AIM OF THE TASK:
In the data below, which lines contain "color"? List them by copying each one.

** EXERCISE DATA follows **

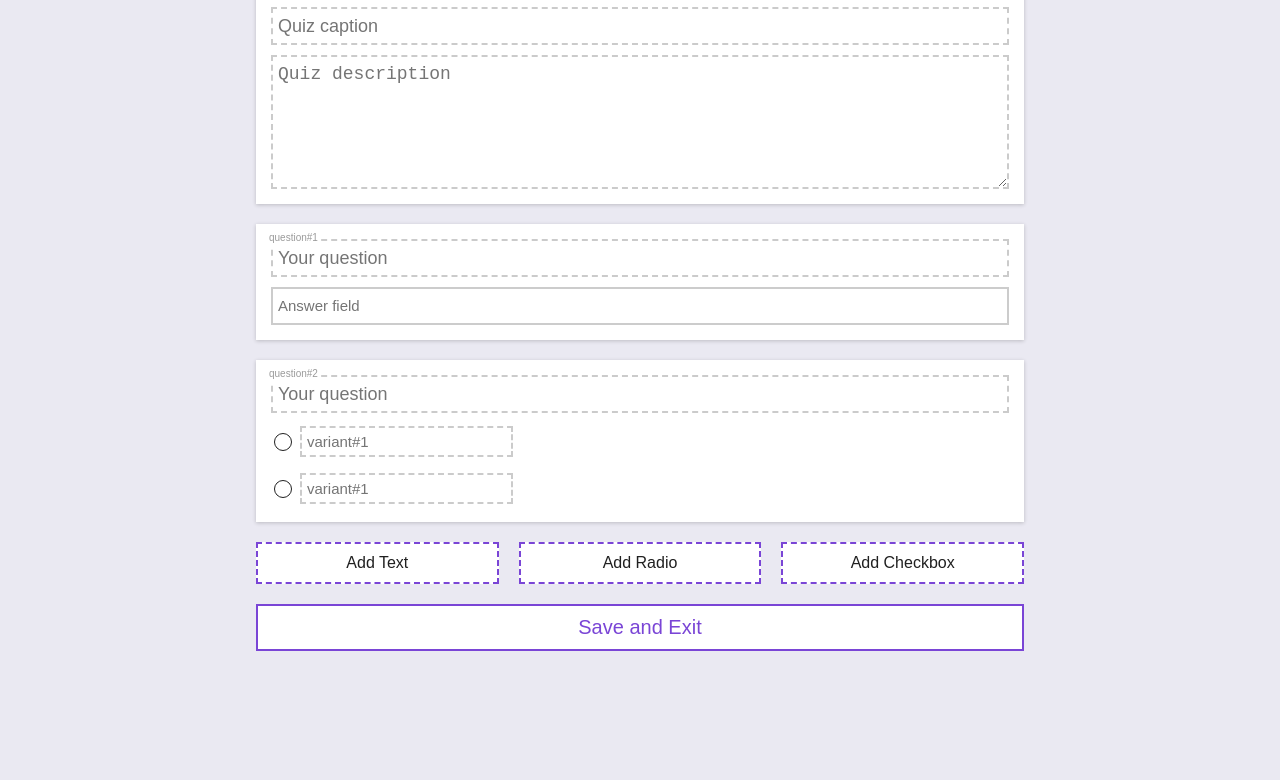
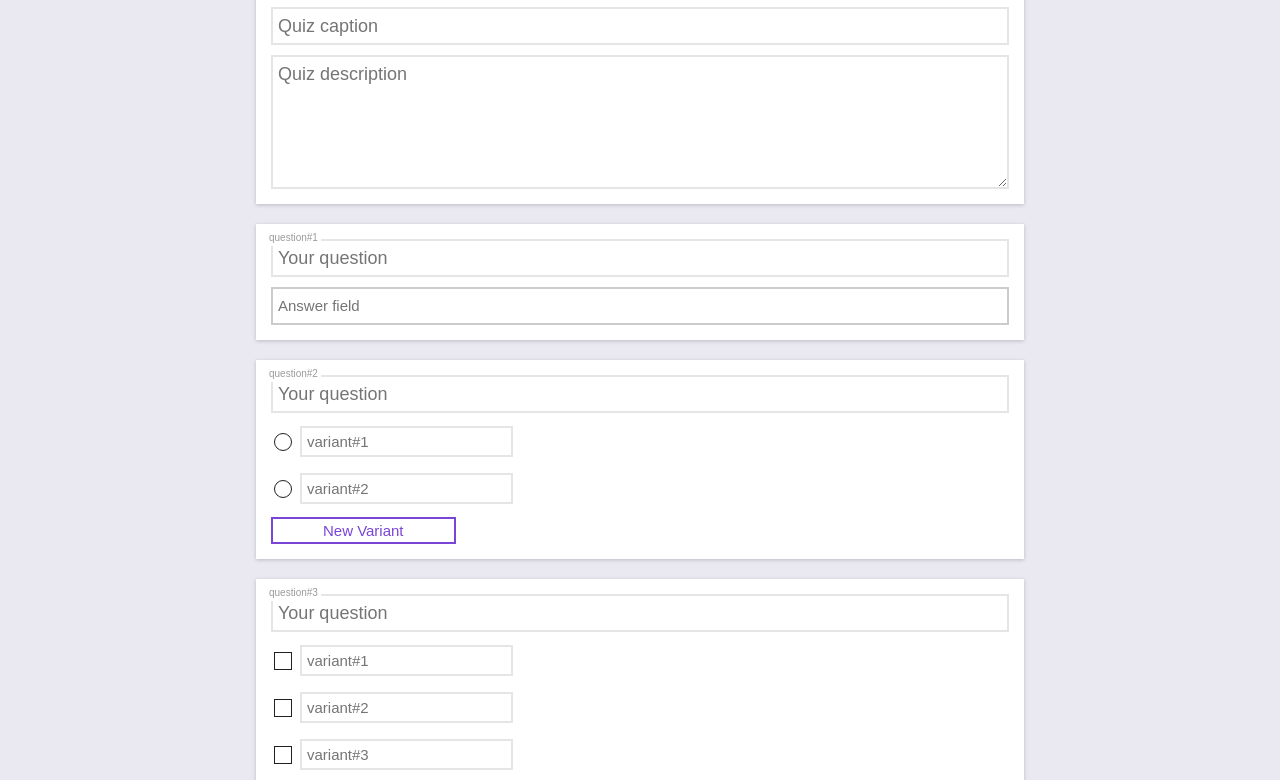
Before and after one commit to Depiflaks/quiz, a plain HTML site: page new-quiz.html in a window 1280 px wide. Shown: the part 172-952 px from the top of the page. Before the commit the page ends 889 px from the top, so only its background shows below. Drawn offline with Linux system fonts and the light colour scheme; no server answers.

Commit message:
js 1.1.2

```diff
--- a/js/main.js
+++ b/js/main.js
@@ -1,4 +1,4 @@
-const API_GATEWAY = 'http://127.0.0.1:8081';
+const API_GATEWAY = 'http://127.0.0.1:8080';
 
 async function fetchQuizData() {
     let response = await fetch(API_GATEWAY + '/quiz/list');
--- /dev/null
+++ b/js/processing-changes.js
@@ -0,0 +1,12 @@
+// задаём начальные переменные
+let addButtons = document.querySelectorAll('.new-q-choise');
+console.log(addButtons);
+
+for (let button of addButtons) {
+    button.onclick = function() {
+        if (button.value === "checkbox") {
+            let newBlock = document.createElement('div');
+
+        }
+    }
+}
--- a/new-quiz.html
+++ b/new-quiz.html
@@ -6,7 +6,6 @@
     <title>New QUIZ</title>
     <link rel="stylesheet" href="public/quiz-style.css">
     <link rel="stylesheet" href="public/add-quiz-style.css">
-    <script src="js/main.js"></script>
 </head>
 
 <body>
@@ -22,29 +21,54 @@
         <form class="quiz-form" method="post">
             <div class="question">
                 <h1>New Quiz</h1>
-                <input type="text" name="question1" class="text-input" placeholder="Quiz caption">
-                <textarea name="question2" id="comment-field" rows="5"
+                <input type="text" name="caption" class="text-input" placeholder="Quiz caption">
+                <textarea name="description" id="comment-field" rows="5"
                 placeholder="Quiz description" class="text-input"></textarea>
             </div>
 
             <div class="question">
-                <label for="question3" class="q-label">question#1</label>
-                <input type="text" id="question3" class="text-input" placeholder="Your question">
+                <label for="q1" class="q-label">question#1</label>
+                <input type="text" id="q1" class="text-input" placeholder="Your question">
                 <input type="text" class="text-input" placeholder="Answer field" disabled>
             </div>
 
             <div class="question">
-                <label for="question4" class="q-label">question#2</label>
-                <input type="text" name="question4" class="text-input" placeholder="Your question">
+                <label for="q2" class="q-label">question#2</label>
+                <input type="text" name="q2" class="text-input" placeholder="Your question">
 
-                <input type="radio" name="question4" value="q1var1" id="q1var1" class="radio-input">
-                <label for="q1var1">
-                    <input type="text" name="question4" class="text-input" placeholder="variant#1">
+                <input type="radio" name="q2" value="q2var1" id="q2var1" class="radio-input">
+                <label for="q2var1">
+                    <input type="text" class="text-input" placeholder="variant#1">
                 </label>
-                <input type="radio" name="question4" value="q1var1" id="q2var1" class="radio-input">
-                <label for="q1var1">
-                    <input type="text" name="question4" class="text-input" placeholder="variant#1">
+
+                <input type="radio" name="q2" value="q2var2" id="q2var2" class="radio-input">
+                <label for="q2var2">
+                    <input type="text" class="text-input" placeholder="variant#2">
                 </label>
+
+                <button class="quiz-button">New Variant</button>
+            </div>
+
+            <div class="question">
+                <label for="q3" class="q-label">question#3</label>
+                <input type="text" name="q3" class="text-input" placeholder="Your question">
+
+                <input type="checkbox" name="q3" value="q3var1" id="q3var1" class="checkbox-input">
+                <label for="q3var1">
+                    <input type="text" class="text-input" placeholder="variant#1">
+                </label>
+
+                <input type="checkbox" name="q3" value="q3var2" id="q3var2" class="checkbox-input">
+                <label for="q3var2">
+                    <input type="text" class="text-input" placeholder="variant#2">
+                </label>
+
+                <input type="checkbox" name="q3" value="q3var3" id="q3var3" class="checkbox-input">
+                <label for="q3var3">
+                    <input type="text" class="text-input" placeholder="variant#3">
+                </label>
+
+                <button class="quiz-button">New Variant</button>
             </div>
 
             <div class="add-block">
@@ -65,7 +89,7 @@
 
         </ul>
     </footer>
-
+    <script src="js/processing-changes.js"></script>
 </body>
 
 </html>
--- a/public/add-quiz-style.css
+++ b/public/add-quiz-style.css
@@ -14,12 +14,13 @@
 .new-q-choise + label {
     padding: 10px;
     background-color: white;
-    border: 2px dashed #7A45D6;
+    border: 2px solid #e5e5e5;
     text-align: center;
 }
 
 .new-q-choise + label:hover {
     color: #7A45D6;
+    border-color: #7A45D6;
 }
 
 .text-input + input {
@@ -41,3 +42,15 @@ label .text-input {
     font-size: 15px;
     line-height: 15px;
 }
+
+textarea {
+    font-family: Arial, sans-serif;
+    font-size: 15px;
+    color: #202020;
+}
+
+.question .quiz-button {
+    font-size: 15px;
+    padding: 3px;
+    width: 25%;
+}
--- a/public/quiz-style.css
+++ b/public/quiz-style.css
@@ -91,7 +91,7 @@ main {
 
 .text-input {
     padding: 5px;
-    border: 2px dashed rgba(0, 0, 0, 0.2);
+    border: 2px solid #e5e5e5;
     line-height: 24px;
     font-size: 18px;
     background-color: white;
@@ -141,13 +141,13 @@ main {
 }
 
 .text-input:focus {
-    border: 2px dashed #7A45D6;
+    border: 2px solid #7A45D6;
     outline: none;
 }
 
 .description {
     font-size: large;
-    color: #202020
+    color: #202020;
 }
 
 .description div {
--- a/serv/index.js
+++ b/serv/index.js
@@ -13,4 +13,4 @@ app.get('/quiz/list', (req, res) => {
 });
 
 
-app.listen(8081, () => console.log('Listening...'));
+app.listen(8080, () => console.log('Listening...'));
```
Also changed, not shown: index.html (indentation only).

** End of EXERCISE DATA **
** EXERCISE DATA follows **

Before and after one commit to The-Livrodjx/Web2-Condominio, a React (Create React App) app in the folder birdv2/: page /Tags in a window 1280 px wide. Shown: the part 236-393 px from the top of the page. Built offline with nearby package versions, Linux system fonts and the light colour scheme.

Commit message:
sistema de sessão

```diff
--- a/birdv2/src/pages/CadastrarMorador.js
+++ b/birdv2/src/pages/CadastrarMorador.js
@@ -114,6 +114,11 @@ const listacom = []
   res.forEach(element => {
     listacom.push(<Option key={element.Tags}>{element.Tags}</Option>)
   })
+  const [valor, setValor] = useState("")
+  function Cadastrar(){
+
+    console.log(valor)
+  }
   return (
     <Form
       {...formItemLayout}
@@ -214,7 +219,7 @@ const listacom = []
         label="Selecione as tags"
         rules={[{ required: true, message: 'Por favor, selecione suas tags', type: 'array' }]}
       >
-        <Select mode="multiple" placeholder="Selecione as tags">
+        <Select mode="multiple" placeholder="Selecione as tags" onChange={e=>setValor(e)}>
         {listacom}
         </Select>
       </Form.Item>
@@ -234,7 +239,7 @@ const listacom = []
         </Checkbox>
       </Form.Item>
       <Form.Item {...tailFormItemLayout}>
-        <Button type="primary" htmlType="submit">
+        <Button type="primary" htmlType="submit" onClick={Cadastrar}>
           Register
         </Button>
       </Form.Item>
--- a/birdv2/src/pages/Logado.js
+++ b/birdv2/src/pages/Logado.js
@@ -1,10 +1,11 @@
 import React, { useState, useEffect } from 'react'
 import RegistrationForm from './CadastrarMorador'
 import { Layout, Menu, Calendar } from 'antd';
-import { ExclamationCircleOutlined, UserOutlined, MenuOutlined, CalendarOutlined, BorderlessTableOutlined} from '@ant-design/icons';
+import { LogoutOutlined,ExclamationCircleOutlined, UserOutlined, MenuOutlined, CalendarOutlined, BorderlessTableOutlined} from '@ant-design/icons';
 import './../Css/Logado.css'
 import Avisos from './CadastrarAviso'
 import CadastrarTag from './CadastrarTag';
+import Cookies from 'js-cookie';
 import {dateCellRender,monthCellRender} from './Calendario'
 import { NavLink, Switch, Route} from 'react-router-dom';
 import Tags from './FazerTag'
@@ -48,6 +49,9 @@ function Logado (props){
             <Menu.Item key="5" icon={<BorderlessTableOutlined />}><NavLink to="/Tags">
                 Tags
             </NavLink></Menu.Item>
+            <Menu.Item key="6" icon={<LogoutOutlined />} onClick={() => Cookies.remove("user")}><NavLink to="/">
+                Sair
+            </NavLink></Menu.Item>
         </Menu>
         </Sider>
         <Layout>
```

** End of EXERCISE DATA **

THE COMPLETED TASK:
     background-color: white;
     color: #7A45D6;
+    border-color: #7A45D6;
+    color: #202020;
     background-color: white;
-    color: #202020
+    color: #202020;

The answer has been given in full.